Which law applies? Why?
2. Walid Azab Al-Uneizi was an employee of the Ministry of Defense of Kuwait. Liticia Guzel was an employee of the Willard Inter-Continental Hotel in Washington, D.C. One of her duties was restocking minibars in guest rooms. Al-Uneizi approached Miss Guzel outside Rooms 610 and 612 and conferred with her about restocking Room 612. After Miss Guzel finished restocking Room 612, Al-Uneizi assaulted and raped her. After the rape, Al-Uneizi gave her a Kuwaiti flag pin. Miss Guzel has brought suit against both Al-Uneizi and the Kuwaiti government, who seek a dismissal under the act of state doctrine.
Should the case be dismissed against both? [Guzel v State of Kuwait, 818 F. Supp. 6 (1993)
3. The owner of a construction firm in New York City, William Lattarulo, has been charged with manslaughter in the death of one of his workers. Lauro Ortega suffocated when the foundation of a building next to where he was digging at a Lattarulo site collapsed on him. Mr. Ortega’s head was all that was uncovered when the foundation collapsed, but the pressure of the dirt and debris that rendered him immobile constricted his chest and made him unable to breathe. He suffocated as his coworkers tried to dig him out from the debris.
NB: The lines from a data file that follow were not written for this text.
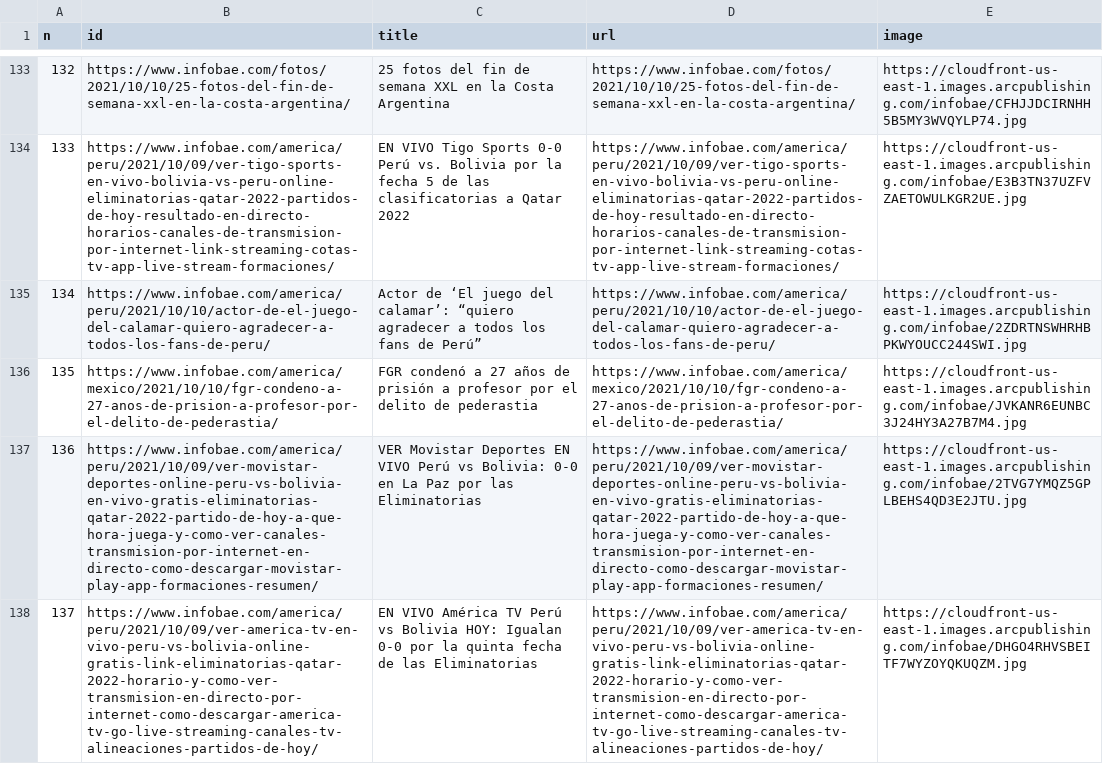
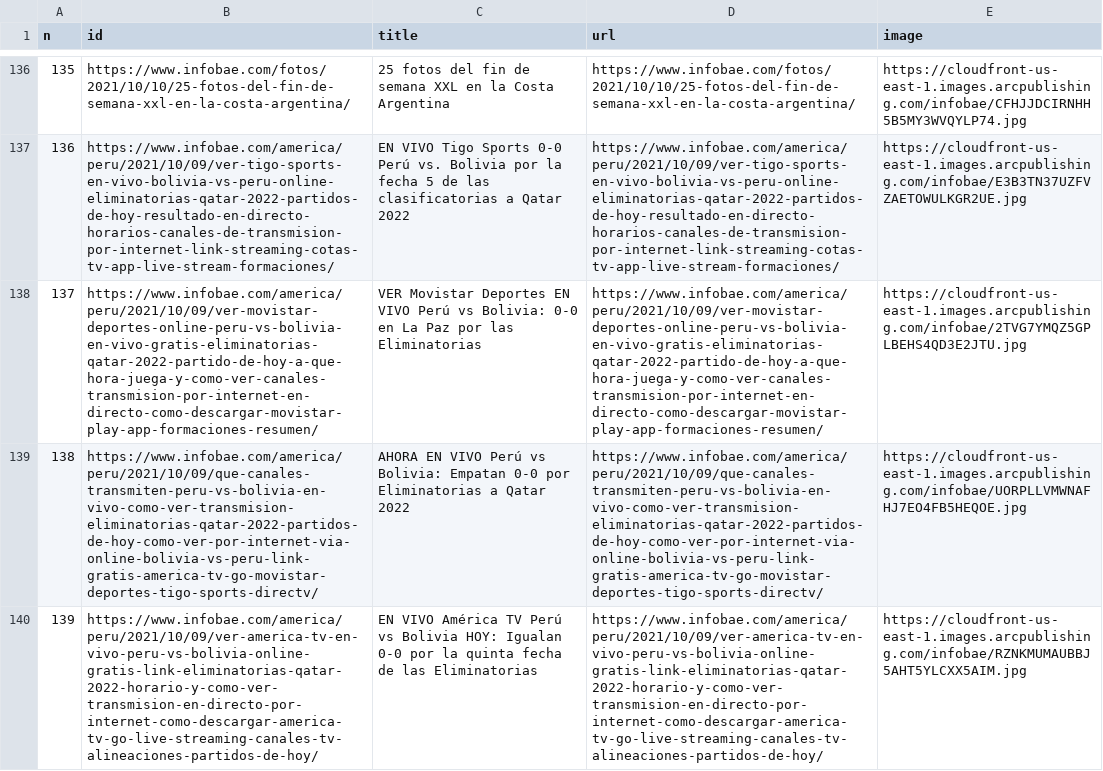
Before and after one commit to diffario/diarios, a CSV file: infobae.csv, drawn as a sheet; only a part is shown, gaps mark what is left out; removed rows and columns are numbered as before the commit, all else as after; the diff covers the shown part only; the diff names each change by its address in the sheet, - before the commit and + after, or states it on an @@ line.

```diff
--- a/infobae.csv
+++ b/infobae.csv
@@ column A (n) renumbered between rows 27 and 151 @@
-row 135: 134 | https://www.infobae.com/america/peru/2021/10/10/actor-de-el-juego-del-calamar-quiero-agradecer-a-todos-los-fans-de-peru/ | Actor de ‘El juego del calamar’: “quiero agradecer a todos los fans de Perú” | https://www.infobae.com/america/peru/2021/10/10/actor-de-el-juego-del-calamar-quiero-agradecer-a-todos-los-fans-de-peru/ | https://cloudfront-us-east-1.images.arcpublishing.com/infobae/2ZDRTNSWHRHBPKWYOUCC244SWI.jpg
-row 136: 135 | https://www.infobae.com/america/mexico/2021/10/10/fgr-condeno-a-27-anos-de-prision-a-profesor-por-el-delito-de-pederastia/ | FGR condenó a 27 años de prisión a profesor por el delito de pederastia | https://www.infobae.com/america/mexico/2021/10/10/fgr-condeno-a-27-anos-de-prision-a-profesor-por-el-delito-de-pederastia/ | https://cloudfront-us-east-1.images.arcpublishing.com/infobae/JVKANR6EUNBC3J24HY3A27B7M4.jpg
+row 139: 138 | https://www.infobae.com/america/peru/2021/10/09/que-canales-transmiten-peru-vs-bolivia-en-vivo-como-ver-transmision-eliminatorias-qatar-2022-partidos-de-hoy-como-ver-por-internet-via-online-bolivia-vs-peru-link-gratis-america-tv-go-movistar-deportes-tigo-sports-directv/ | AHORA EN VIVO Perú vs Bolivia: Empatan 0-0 por Eliminatorias a Qatar 2022 | https://www.infobae.com/america/peru/2021/10/09/que-canales-transmiten-peru-vs-bolivia-en-vivo-como-ver-transmision-eliminatorias-qatar-2022-partidos-de-hoy-como-ver-por-internet-via-online-bolivia-vs-peru-link-gratis-america-tv-go-movistar-deportes-tigo-sports-directv/ | https://cloudfront-us-east-1.images.arcpublishing.com/infobae/UORPLLVMWNAFHJ7EO4FB5HEQOE.jpg
-E140 (image): https://cloudfront-us-east-1.images.arcpublishing.com/infobae/DHGO4RHVSBEITF7WYZOYQKUQZM.jpg
+E140 (image): https://cloudfront-us-east-1.images.arcpublishing.com/infobae/RZNKMUMAUBBJ5AHT5YLCXX5AIM.jpg
```
Also changed, not shown: 7 added rows, 3 removed rows, 4 moved rows and 2 edited cells elsewhere in this file, lanacion.csv, 2 other files.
Mr. Ortega’s coworkers as well as a safety consultant had warned Mr. Lattarulo that the trench was unsafe and needed to have some supports placed in it to prevent a collapse. When he was warned a second time by his workers, Mr. Lattarulo said, “Don’t worry about it.” Digging operations require that a contractor hire a consultant to oversee site safety. While Mr. Lattarulo listed a company as a consultant for the site safety, he did not actually have or pay a consultant, something that saved him $90,000 on the job. On the day of the collapse, a building inspector for the city visited the site following the fatality and said there were “shoddy work conditions.” She also found eight violations of city construction codes at the site. The Lattarulo site involved digging a foundation next to another building, but the Lattarulo building required a deeper dig. The result was that the foundation of the building next to the site was weakened and required support until the Lattarulo concrete was poured to provide a substitute for the former ground support. A consultant working nearby did warn Mr. Lattarulo about the foundation’s risk of collapse if the digging went deeper. When the criminal manslaughter charges were brought, contractors had questions about their criminal liability when there are accidents on job sites.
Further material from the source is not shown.